*Goal of the exercise*
Only the tail of the listing is wanted: the line containing "flowchart TD" and all after it, repeated exactly, pictures omitted.

*Given data*
________________________________________

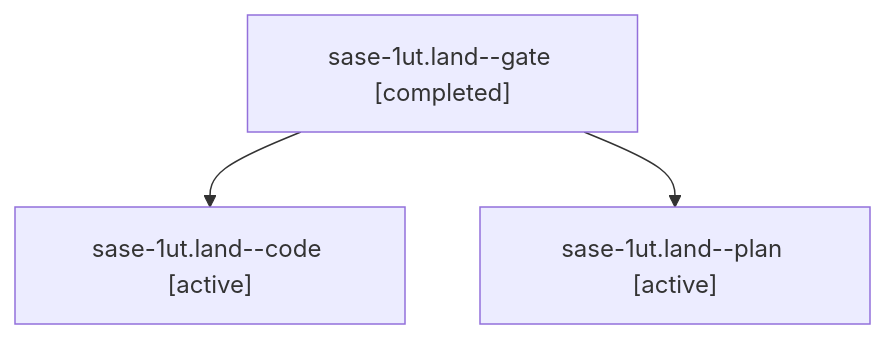
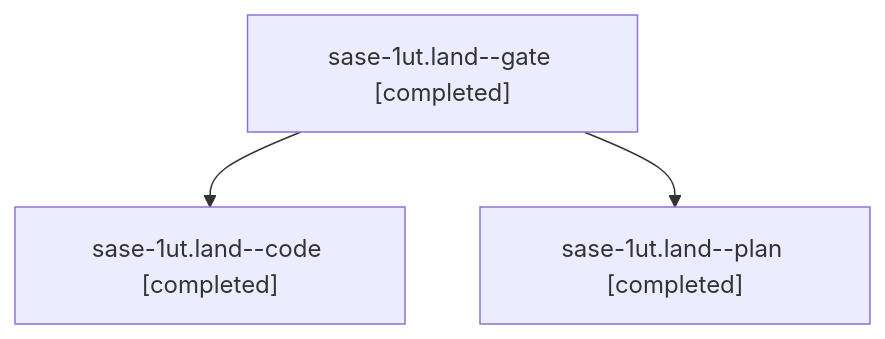
The diagram in sessions/bbugyi200.athena.sase-1ut.land.md (sase-org/sase--agents), drawn with Mermaid before and after one commit. The commit also changed other lines of this file and 14 other files, not shown here.

````diff
--- a/sessions/bbugyi200.athena.sase-1ut.land.md
+++ b/sessions/bbugyi200.athena.sase-1ut.land.md
@@ -9,8 +9,8 @@
 ```mermaid
 flowchart TD
   n0["sase-1ut.land--gate [completed]"]
-  n1["sase-1ut.land--code [active]"]
+  n1["sase-1ut.land--code [completed]"]
   n0 --> n1
-  n2["sase-1ut.land--plan [active]"]
+  n2["sase-1ut.land--plan [completed]"]
   n0 --> n2
 ```
````
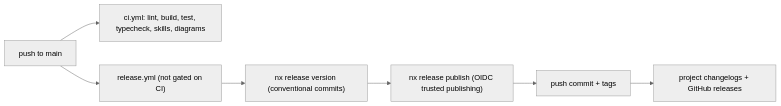
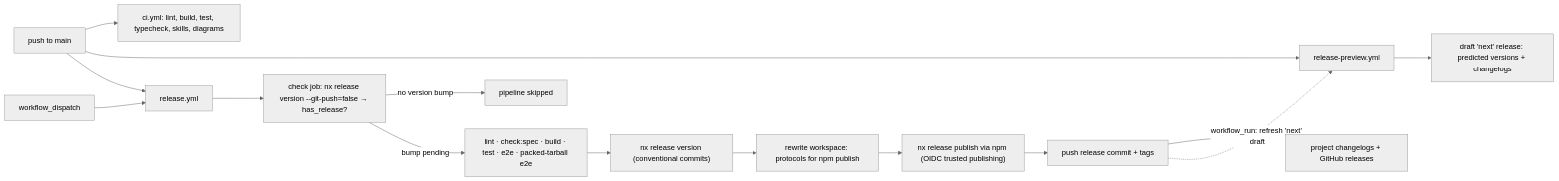
Before and after one commit to nx-devkit/nx.ts: the diagram in docs/diagrams/release-flow.mmd, drawn with Mermaid (neutral theme).

Commit message:
docs(diagrams): update release-flow for check gate, preview, npm publish

```diff
--- a/docs/diagrams/release-flow.mmd
+++ b/docs/diagrams/release-flow.mmd
@@ -1,7 +1,15 @@
 flowchart LR
-  PR["push to main"] --> CI["ci.yml: lint, build, test, typecheck, skills, diagrams"]
-  PR --> REL["release.yml (not gated on CI)"]
-  REL --> VER["nx release version (conventional commits)"]
-  VER --> PUB["nx release publish (OIDC trusted publishing)"]
-  PUB --> TAG["push commit + tags"]
+  PUSH["push to main"] --> CI["ci.yml: lint, build, test, typecheck, skills, diagrams"]
+  PUSH --> PV["release-preview.yml"]
+  PUSH --> REL["release.yml"]
+  DISP["workflow_dispatch"] --> REL
+  PV --> NEXT["draft 'next' release: predicted versions + changelogs"]
+  REL --> CHK["check job: nx release version --git-push=false → has_release?"]
+  CHK -->|"no version bump"| SKIP["pipeline skipped"]
+  CHK -->|"bump pending"| GATE["lint · check:spec · build · test · e2e · packed-tarball e2e"]
+  GATE --> VER["nx release version (conventional commits)"]
+  VER --> REWR["rewrite workspace: protocols for npm publish"]
+  REWR --> PUB["nx release publish via npm (OIDC trusted publishing)"]
+  PUB --> TAG["push release commit + tags"]
   TAG --> CH["project changelogs + GitHub releases"]
+  TAG -.->|"workflow_run: refresh 'next' draft"| PV
```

________________________________________

*Solved problem*
 flowchart TD
   n0["sase-1ut.land--gate [completed]"]
-  n1["sase-1ut.land--code [active]"]
+  n1["sase-1ut.land--code [completed]"]
   n0 --> n1
-  n2["sase-1ut.land--plan [active]"]
+  n2["sase-1ut.land--plan [completed]"]
   n0 --> n2
 ```
````
Before and after one commit to nx-devkit/nx.ts: the diagram in docs/diagrams/release-flow.mmd, drawn with Mermaid (neutral theme).

Commit message:
docs(diagrams): update release-flow for check gate, preview, npm publish

```diff
--- a/docs/diagrams/release-flow.mmd
+++ b/docs/diagrams/release-flow.mmd
@@ -1,7 +1,15 @@
 flowchart LR
-  PR["push to main"] --> CI["ci.yml: lint, build, test, typecheck, skills, diagrams"]
-  PR --> REL["release.yml (not gated on CI)"]
-  REL --> VER["nx release version (conventional commits)"]
-  VER --> PUB["nx release publish (OIDC trusted publishing)"]
-  PUB --> TAG["push commit + tags"]
+  PUSH["push to main"] --> CI["ci.yml: lint, build, test, typecheck, skills, diagrams"]
+  PUSH --> PV["release-preview.yml"]
+  PUSH --> REL["release.yml"]
+  DISP["workflow_dispatch"] --> REL
+  PV --> NEXT["draft 'next' release: predicted versions + changelogs"]
+  REL --> CHK["check job: nx release version --git-push=false → has_release?"]
+  CHK -->|"no version bump"| SKIP["pipeline skipped"]
+  CHK -->|"bump pending"| GATE["lint · check:spec · build · test · e2e · packed-tarball e2e"]
+  GATE --> VER["nx release version (conventional commits)"]
+  VER --> REWR["rewrite workspace: protocols for npm publish"]
+  REWR --> PUB["nx release publish via npm (OIDC trusted publishing)"]
+  PUB --> TAG["push release commit + tags"]
   TAG --> CH["project changelogs + GitHub releases"]
+  TAG -.->|"workflow_run: refresh 'next' draft"| PV
```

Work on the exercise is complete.